Sheikh Zobaer, a:1:{s:5:"en_US";s:22:"North South University";}, Bangladesh

Sheikh ZOBAER is a Lecturer in the Department of English and Modern Languages (DEML) at North South University in Dhaka, Bangladesh. He completed his MA in English Literature from the University of Surrey, UK, before joining as a Lecturer at North South University. He is the current Editorial Assistant of Panini: NSU Studies in Language and Literature, a peer-reviewed academic journal of DEML. Currently, he is working in a project funded by NSU which documents the oral narratives of the survivors of the Liberation War of Bangladesh in 1971. His areas of interest are postcolonial literature, feminism, and gender studies.

References

Ali, S. M. From East Bengal to Bangladesh: Dynamics and Perspectives. The University Press Limited, 2009.

Azad, Abul Kalam. India Wins Freedom. Orient Longman Limited, 1988.

“Genocide, 1971.” Banglapedia. https://en.banglapedia.org/index.php/Genocide,_1971. Accessed 21 September 2021.

Bass, Gary J. The Blood Telegram: Nixon, Kissinger and a Forgotten Genocide. Alfred A. Knopf, 2013.

Bose, Sumantra. Kashmir: Roots of Conflict, Paths to Peace. Harvard University Press, 2003.

Chaudhuri, Kalyan. Genocide in Bangladesh. Orient Longman, 1972.

D’Costa, Bina. Nationbuilding, Gender and War Crimes in South Asia. Routledge, 2011.
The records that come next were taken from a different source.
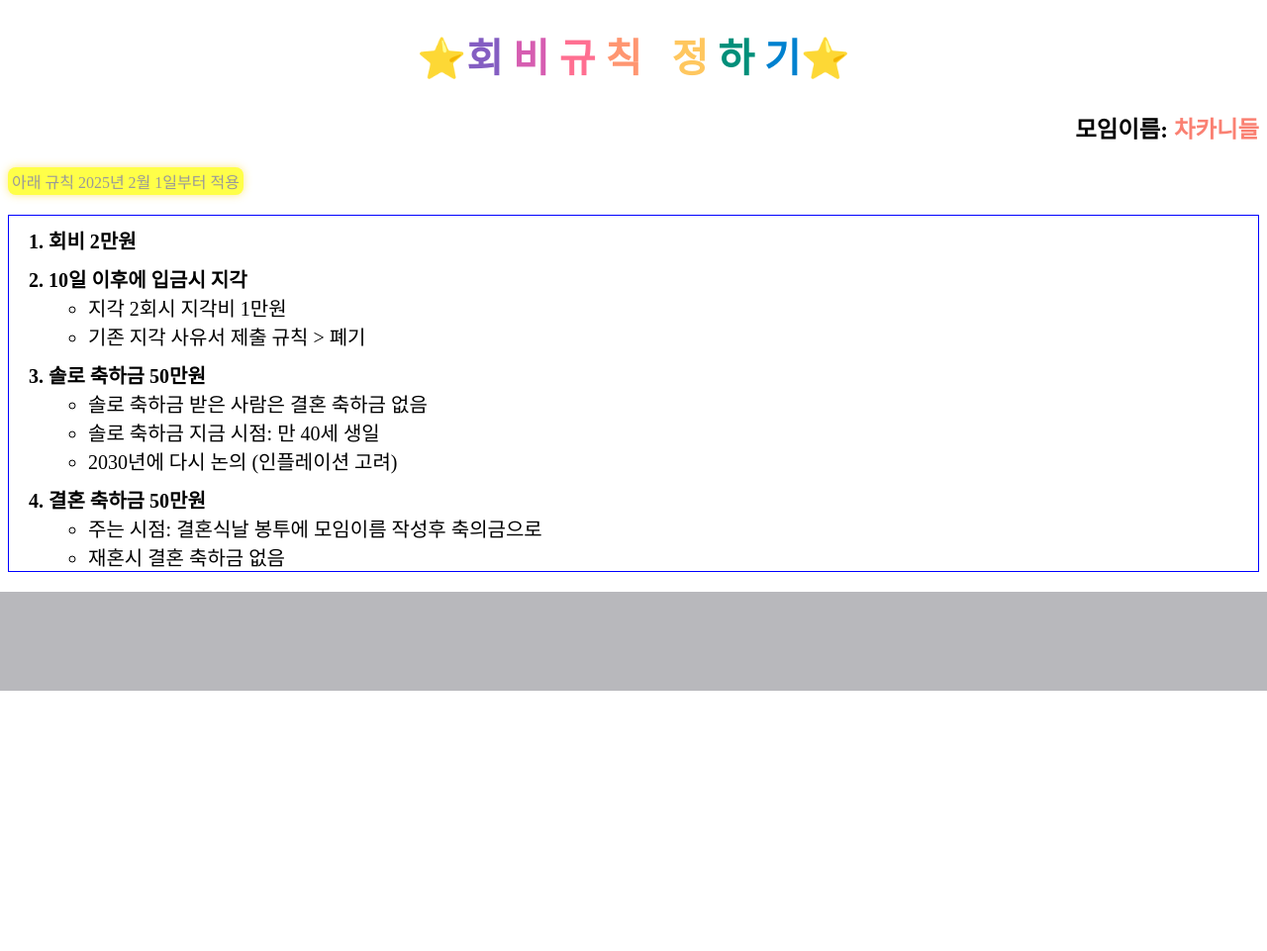
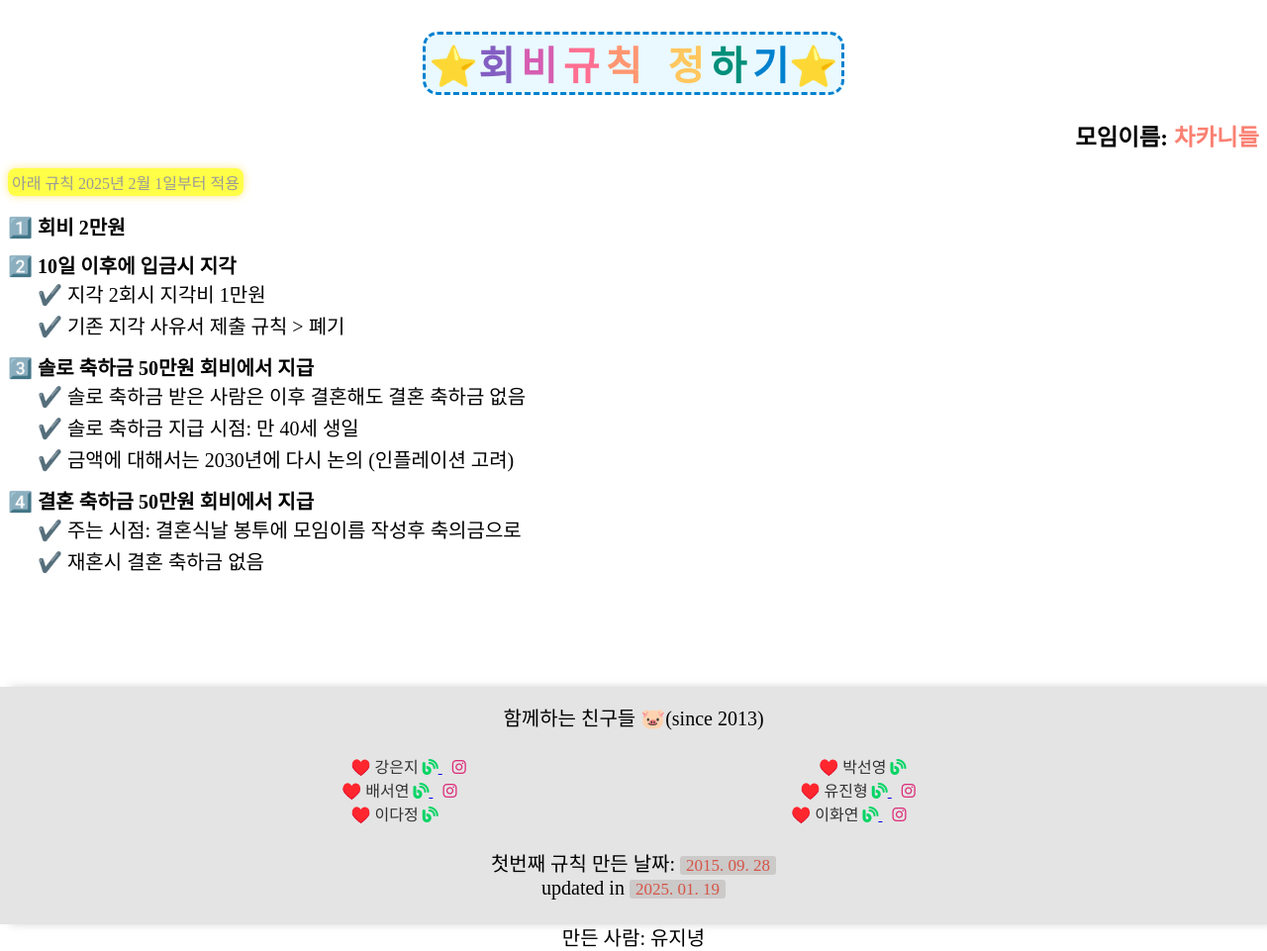
Before and after one commit to jinhyeong830/highschhor-f, a plain HTML site: page index.html in a window 1280 px wide. Shown: the whole page at 99% size. Before the commit the page ends 800 px from the top, so only its background shows below. Drawn offline with Linux system fonts and the light colour scheme; a web font is replaced by a local one.

Commit message:
today last!

```diff
--- a/index.html
+++ b/index.html
@@ -6,11 +6,15 @@
     <title>회비 규칙</title>
     <link rel="icon" href="./favicon.ico" />
     <link rel="stylesheet" href="./style/style.css" />
+    <script
+      src="https://kit.fontawesome.com/837ff3adc1.js"
+      crossorigin="anonymous"
+    ></script>
     <style></style>
   </head>
   <body>
-    <header></header>
     <main>
+      <div>
         <h1>
           <span>⭐회</span>
           <span>비</span>
@@ -20,34 +24,108 @@
           <span>하</span>
           <span>기⭐</span>
         </h1>
+      </div>
       <h3>모임이름:<span class="spotlight"> 차카니들</span></h3>
       <p class="comment">아래 규칙 2025년 2월 1일부터 적용</p>
       <ol>
-        <li>회비 2만원</li>
+        <li>1️⃣ 회비 2만원</li>
         <li>
-          10일 이후에 입금시 지각
+          2️⃣ 10일 이후에 입금시 지각
           <ul>
             <li>지각 2회시 지각비 1만원</li>
             <li>기존 지각 사유서 제출 규칙 > 폐기</li>
           </ul>
         </li>
         <li>
-          솔로 축하금 50만원
+          3️⃣ 솔로 축하금 50만원 회비에서 지급
           <ul>
-            <li>솔로 축하금 받은 사람은 결혼 축하금 없음</li>
-            <li>솔로 축하금 지금 시점: 만 40세 생일</li>
-            <li>2030년에 다시 논의 (인플레이션 고려)</li>
+            <li>솔로 축하금 받은 사람은 이후 결혼해도 결혼 축하금 없음</li>
+            <li>솔로 축하금 지급 시점: 만 40세 생일</li>
+            <li>금액에 대해서는 2030년에 다시 논의 (인플레이션 고려)</li>
           </ul>
         </li>
         <li>
-          결혼 축하금 50만원
+          4️⃣ 결혼 축하금 50만원 회비에서 지급
           <ul>
             <li>주는 시점: 결혼식날 봉투에 모임이름 작성후 축의금으로</li>
             <li>재혼시 결혼 축하금 없음</li>
           </ul>
         </li>
       </ol>
+      <div class="gap-height"></div>
     </main>
-    <footer></footer>
+    <footer>
+      <div>
+        <div class="footer-tit">함께하는 친구들 🐷(since 2013)</div>
+        <br />
+        <div class="member-container">
+          <div>
+            <p>
+              강은지
+              <a href="https://www.instagram.com/kong_ejii" target="_blank">
+                <i class="fa-solid fa-blog"></i>
+              </a>
+              <a href="https://blog.naver.com/qweriu3" target="_blank">
+                <i class="fa-brands fa-instagram"></i>
+              </a>
+            </p>
+            <p>
+              박선영
+              <a href="https://www.instagram.com/sun_s05" target="_blank">
+                <i class="fa-solid fa-blog"></i>
+              </a>
+              <!-- <a href="https://blog.naver.com/" target="_blank">
+                <i class="fa-brands fa-instagram"></i>
+              </a> -->
+            </p>
+          </div>
+          <div>
+            <p>
+              배서연
+              <a href="https://www.instagram.com/yeonn99" target="_blank">
+                <i class="fa-solid fa-blog"></i>
+              </a>
+              <a href="https://blog.naver.com/solbyullog" target="_blank">
+                <i class="fa-brands fa-instagram"></i>
+              </a>
+            </p>
+            <p>
+              유진형
+              <a href="https://www.instagram.com/j_jiinyo" target="_blank">
+                <i class="fa-solid fa-blog"></i>
+              </a>
+              <a href="https://blog.naver.com/shg02387" target="_blank">
+                <i class="fa-brands fa-instagram"></i>
+              </a>
+            </p>
+          </div>
+          <div>
+            <p>
+              이다정
+              <a href="https://www.instagram.com/_2_da_j" target="_blank">
+                <i class="fa-solid fa-blog"></i>
+              </a>
+              <!-- <a href="https://blog.naver.com/" target="_blank">
+                <i class="fa-brands fa-instagram"></i>
+              </a> -->
+            </p>
+            <p>
+              이화연
+              <a href="https://www.instagram.com/hwayeon_leee" target="_blank">
+                <i class="fa-solid fa-blog"></i>
+              </a>
+              <a href="https://blog.naver.com/lllhy8024" target="_blank">
+                <i class="fa-brands fa-instagram"></i>
+              </a>
+            </p>
+          </div>
+        </div>
+      </div>
+      <br />
+      <div>첫번째 규칙 만든 날짜: <span class="date">2015. 09. 28</span></div>
+      <div>updated in <span class="date"> 2025. 01. 19</span></div>
+      <br />
+      <div class="make-person">만든 사람: 유지녕</div>
+    </footer>
   </body>
 </html>
--- /dev/null
+++ b/style/root.css
@@ -0,0 +1,3 @@
+:root {
+  --footer-height: 240px;
+}
--- a/style/style.css
+++ b/style/style.css
@@ -1,3 +1,4 @@
+@import url("./root.css");
 @font-face {
   font-family: "Ownglyph_corncorn-Rg";
   src: url("https://fastly.jsdelivr.net/gh/projectnoonnu/2412-1@1.0/Ownglyph_corncorn-Rg.woff2")
@@ -5,21 +6,71 @@
   font-weight: normal;
   font-style: normal;
 }
+@font-face {
+  font-family: "SangSangShinb7";
+  src: url("https://fastly.jsdelivr.net/gh/projectnoonnu/noonfonts_three@1.1/SangSangShinb7.woff")
+    format("woff");
+  font-weight: normal;
+  font-style: normal;
+}
+/* common */
+* {
+  box-sizing: border-box;
+  margin: 0;
+  padding: 0;
+}
 html {
   font-size: 20px;
   font-family: "Ownglyph_corncorn-Rg";
 }
-body {
-  margin: 0;
+
+ul,
+ol {
+  list-style: none;
 }
 
+.fa-blog {
+  color: #00d564;
+}
+
+.fa-instagram {
+  color: #dd2a78;
+}
+.make-person {
+  font-family: "SangSangShinb7";
+}
+.date {
+  background-color: #ccc9c9;
+  font-size: 0.85rem;
+  padding: 0 6px;
+  border-radius: 3px;
+  color: rgb(213, 85, 70);
+}
 /* main */
 main {
-  padding: 0 8px;
+  padding: 16px 8px 0;
+  min-height: calc(100vh - var(--footer-height));
+}
+
+main > div {
+  display: flex;
+  justify-content: center;
 }
 
 main h1 {
-  text-align: center;
+  /* text-align: center; */
+  display: flex;
+  justify-content: center;
+  margin: 0;
+  margin: 16px 0 24px;
+  width: fit-content;
+  background-color: rgb(233, 249, 255);
+  border-radius: 15px;
+  border: 3px dashed #0081cf;
+}
+
+main h1 span {
+  margin: 0 3px;
 }
 
 main h1 span:nth-child(1) {
@@ -33,21 +84,26 @@ main h1 span:nth-child(2) {
 main h1 span:nth-child(3) {
   color: #ff6f91;
 }
+
 main h1 span:nth-child(4) {
   color: #ff9671;
 }
+
 main h1 span:nth-child(5) {
   color: #ffc75f;
 }
+
 main h1 span:nth-child(6) {
   color: #008f7a;
 }
+
 main h1 span:nth-child(7) {
   color: #0081cf;
 }
 
 main h3 {
   text-align: right;
+  margin-bottom: 16px;
 }
 
 main .comment {
@@ -55,6 +111,7 @@ main .comment {
   background-color: #ffff48;
   padding: 2px 4px;
   border-radius: 8px;
+  margin-bottom: 16px;
   box-shadow: 0px 0px 8px rgba(255, 220, 62, 0.612);
 }
 
@@ -62,15 +119,21 @@ ol {
   /* display: flex; */
   /* flex-direction: column; */
   /* align-items: center; */
-  border: 1px solid blue;
+  /* border: 1px solid blue; */
 }
+
 ol > li {
   font-weight: 700;
   margin-top: 10px;
 }
 
 ul > li {
+  line-height: 1.6;
   font-weight: 400;
+  padding-left: 1.5rem;
+}
+ul > li::before {
+  content: "✔️  ";
 }
 span.spotlight {
   color: salmon;
@@ -79,8 +142,47 @@ p.comment {
   color: #999;
   font-size: 0.8rem;
 }
+.gap-height {
+  height: 110px;
+}
+/* footer */
+footer {
+  text-align: center;
+  padding: 16px 8px 0;
+  background-color: #e4e4e4;
+  height: var(--footer-height);
+  box-shadow: 10px 0px 8px #cececedc;
+}
 
-footer {
-  background-color: #b8b8bc;
-  height: 100px;
+footer .member-container {
 }
+
+footer .footer-tit {
+  /* margin-bottom: 16px; */
+  /* border: 1px solid black; */
+}
+footer .member-container div {
+  display: flex;
+  justify-content: space-evenly;
+}
+
+footer .member-container p {
+  font-size: 0.8rem;
+  color: #313131;
+}
+footer .member-container p::before {
+  content: "♥️";
+}
+footer .member-container p a {
+  margin-right: 10px;
+}
+footer .member-container p a i {
+}
+@media screen and (max-width: 600px) {
+  html {
+    font-size: 16px;
+  }
+  main h1 {
+    /* font-size: ; */
+  }
+}
```
Lines whose indentation alone changed are shown as unchanged.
Ellis-Petersen, Hannah. “Hindu-Muslim violence crosses border from Bangladesh to India.” The Guardian, 31 October 2021, https://www.theguardian.com/world/2021/oct/31/hindu-muslim-violence-crosses-border-from-bangladesh-to-india. Accessed 28 September 2021.

Embree, A. T. “Religion and Politics.” India Briefing, 1987, edited by M. M. Bouton, Westview, 1987, pp. 49-50.
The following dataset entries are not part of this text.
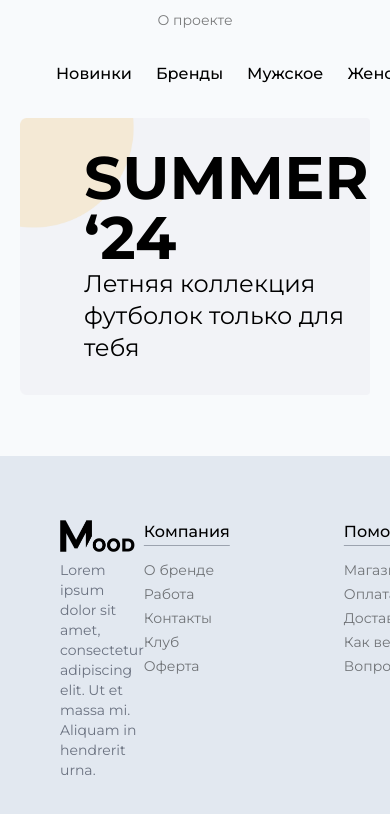
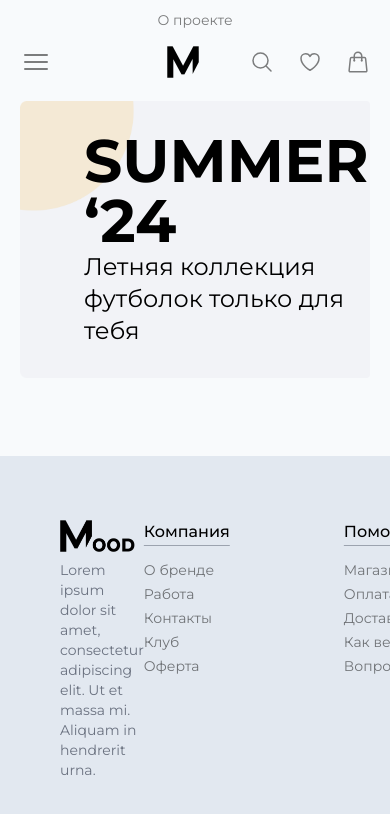
Before and after one commit to StarPandaBeg/mood-commerce, a Nuxt app: page / in a window 390 px wide. Shown: the top 814 px of the page. Built offline with nearby package versions, Linux system fonts and the light colour scheme.

Commit message:
Fix: Make `HeaderMain` adaptive

```diff
--- a/components/HeaderMain.vue
+++ b/components/HeaderMain.vue
@@ -3,17 +3,36 @@ import {
   MagnifyingGlassIcon,
   HeartIcon,
   ShoppingBagIcon,
+  Bars3Icon,
 } from "@heroicons/vue/24/outline";
 </script>
 
 <template>
   <header class="flex justify-between items-center gap-6">
-    <div>
+    <VSideMenu
+      title="Каталог"
+      class="block md:hidden"
+      menu-classes="min-w-[50%]"
+    >
+      <template #activator="{ open }">
+        <VLink variant="background" round @click="open()">
+          <Bars3Icon class="size-8 opacity-50" />
+        </VLink>
+      </template>
+      <template #default>
+        <VSideMenuItem>Новинки</VSideMenuItem>
+        <VSideMenuItem>Бренды</VSideMenuItem>
+        <VSideMenuItem>Мужское</VSideMenuItem>
+        <VSideMenuItem>Женское</VSideMenuItem>
+        <VSideMenuItem>Аксессуары</VSideMenuItem>
+      </template>
+    </VSideMenu>
+    <div class="md:order-none pl-16 md:pl-0">
       <VLink to="/" variant="plain" title="Mood">
         <img src="~/assets/images/mood.png" class="size-8" />
       </VLink>
     </div>
-    <div class="grow flex items-center">
+    <div class="hidden grow md:flex items-center">
       <nav>
         <ul class="flex font-medium">
           <li>
@@ -34,7 +53,7 @@ import {
         </ul>
       </nav>
     </div>
-    <div>
+    <div class="">
       <ul class="flex gap-6">
         <li>
           <VLink>
```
Fair, C. Christine. In Their Own Words: Understanding Lashkar-e-Tayyaba. Oxford UP, 2018.

Hay, Jeff. The Partition of British India. Chelsea House Publishers, 2006.

Hodson, H. V. The Great Divide: Britain-India-Pakistan. Oxford UP, 1993.
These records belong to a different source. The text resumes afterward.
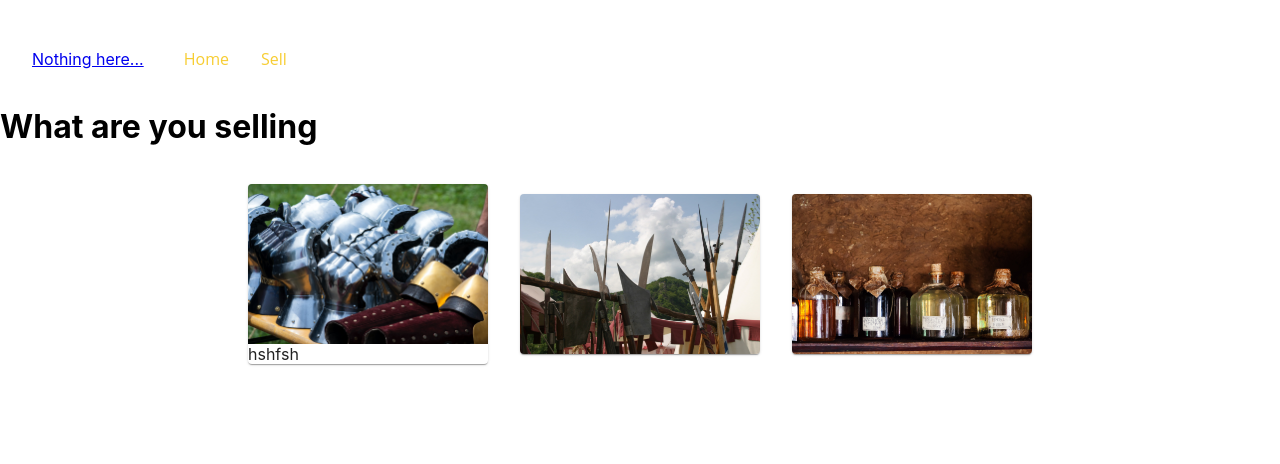
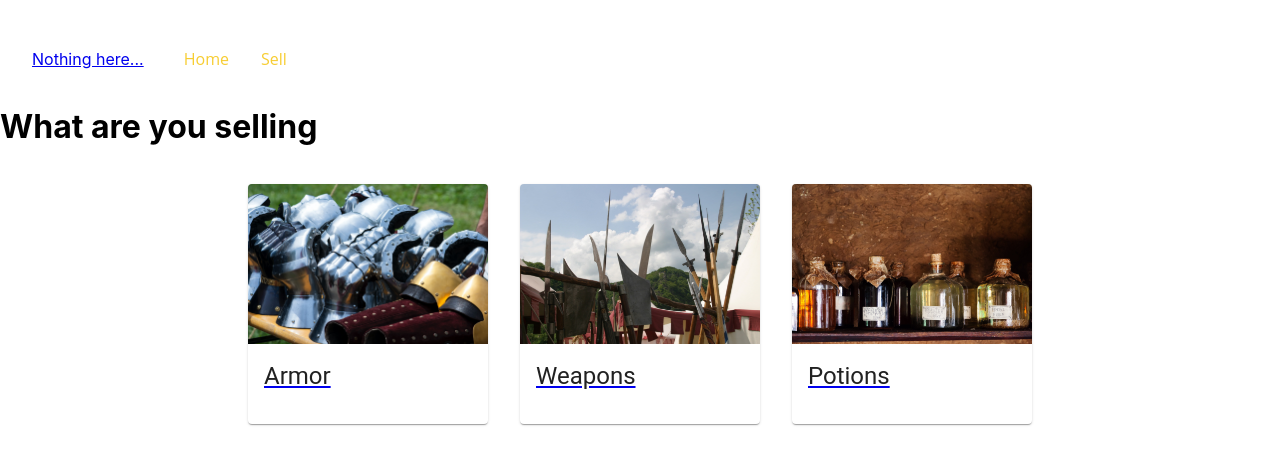
Before and after one commit to honeyai/Adventurer-s-Marketplace, a React (Create React App) app in the folder adventurer-frontend/: page /selling in a window 1280 px wide. Shown: the top 464 px of the page. Built offline with nearby package versions, Linux system fonts and the light colour scheme.

Commit message:
Added link routes

```diff
--- a/adventurer-frontend/src/components/SellersPage.js
+++ b/adventurer-frontend/src/components/SellersPage.js
@@ -3,35 +3,55 @@ import { MDBTypography } from "mdbreact";
 import Card from "@material-ui/core/Card";
 import CardMedia from "@material-ui/core/CardMedia";
 import "./Styles/sellersPage.css";
+import { CardContent, Typography } from "@material-ui/core";
+import { Link } from "react-router-dom";
 const SellersPage = () => {
   return (
     <div>
       <MDBTypography tag="h1">What are you selling</MDBTypography>
       <div className="sellersPage__cardContainer">
+        <Link to="/armor">
           <Card className="sellersPage__card">
             <CardMedia
               id="cardMedia"
               image={require("./Assets/Images/armor.jpg")}
               title="Armor"
             />
-          hshfsh
+            <CardContent>
+              <Typography gutterBottom variant="h5" component="h2">
+                Armor
+              </Typography>
+            </CardContent>
           </Card>
-
+        </Link>
+        <Link to="/weapons">
           <Card className="sellersPage__card">
             <CardMedia
               id="cardMedia"
               image={require("./Assets/Images/weapons.jpg")}
-            title="Armor"
+              title="Weapons"
             />
+            <CardContent>
+              <Typography gutterBottom variant="h5" component="h2">
+                Weapons
+              </Typography>
+            </CardContent>
           </Card>
-
+        </Link>
+        <Link to="/potions">
           <Card className="sellersPage__card">
             <CardMedia
               id="cardMedia"
               image={require("./Assets/Images/potions.jpg")}
-            title="Armor"
+              title="Potions"
             />
+            <CardContent>
+              <Typography gutterBottom variant="h5" component="h2">
+                Potions
+              </Typography>
+            </CardContent>
           </Card>
+        </Link>
       </div>
     </div>
   );
```
Lines whose indentation alone changed are shown as unchanged.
Khan, Yasmin. The Great Partition: The Making of India and Pakistan. Yale University Press, 2007.

Mamun, Muntasir. The Vanquished Generals and the Liberation War of Bangladesh. Translated by Kushal Ibrahim, Somoy Prokashan, 2000.

Mascarenhas, Anthony. The Rape of Bangladesh. Vikas Pablications, 1971.

Nasrin, Taslima. Split: A Life. Translated by Maharghya Chakraborty, Penguin Random House India, 2018.

---. Shame. Translated by Anchita Ghatak, Penguin Books, 2014.

Nehru, Jawaharlal. The Discovery of India. Oxford UP, 1985.

Prasad, Bimal. Pathway to India's Freedom: A Nation within a Nation 1877-1937. The University Press Limited, 2001.

Roy, Arundhati. The Ministry of Utmost Happiness. Hamish Hamilton, 2017.

Saikia, Yasmin. Women, War, and the Making of Bangladesh: Remembering 1971. Oxford UP, 2011.

Singh, Jaswant. Jinnah: India – Partition – Independence. Rupa & Co., 2009.

Snedden, Christopher. The Untold Story of the People of Azad Kashmir. Hurst and Company, 2012.

Talbot, Ian, and Gurharpal Singh. The Partition of India. Delhi: Cambridge UP India

Pvt. Ltd., 2009.

Tharoor, Shashi. Inglorious Empire: What the British Did to India. Hurst and Company, 2017.

Wolpert, Stanley. Shameful Flight: The Last Years of the British Empire in India. Oxford UP, 2006.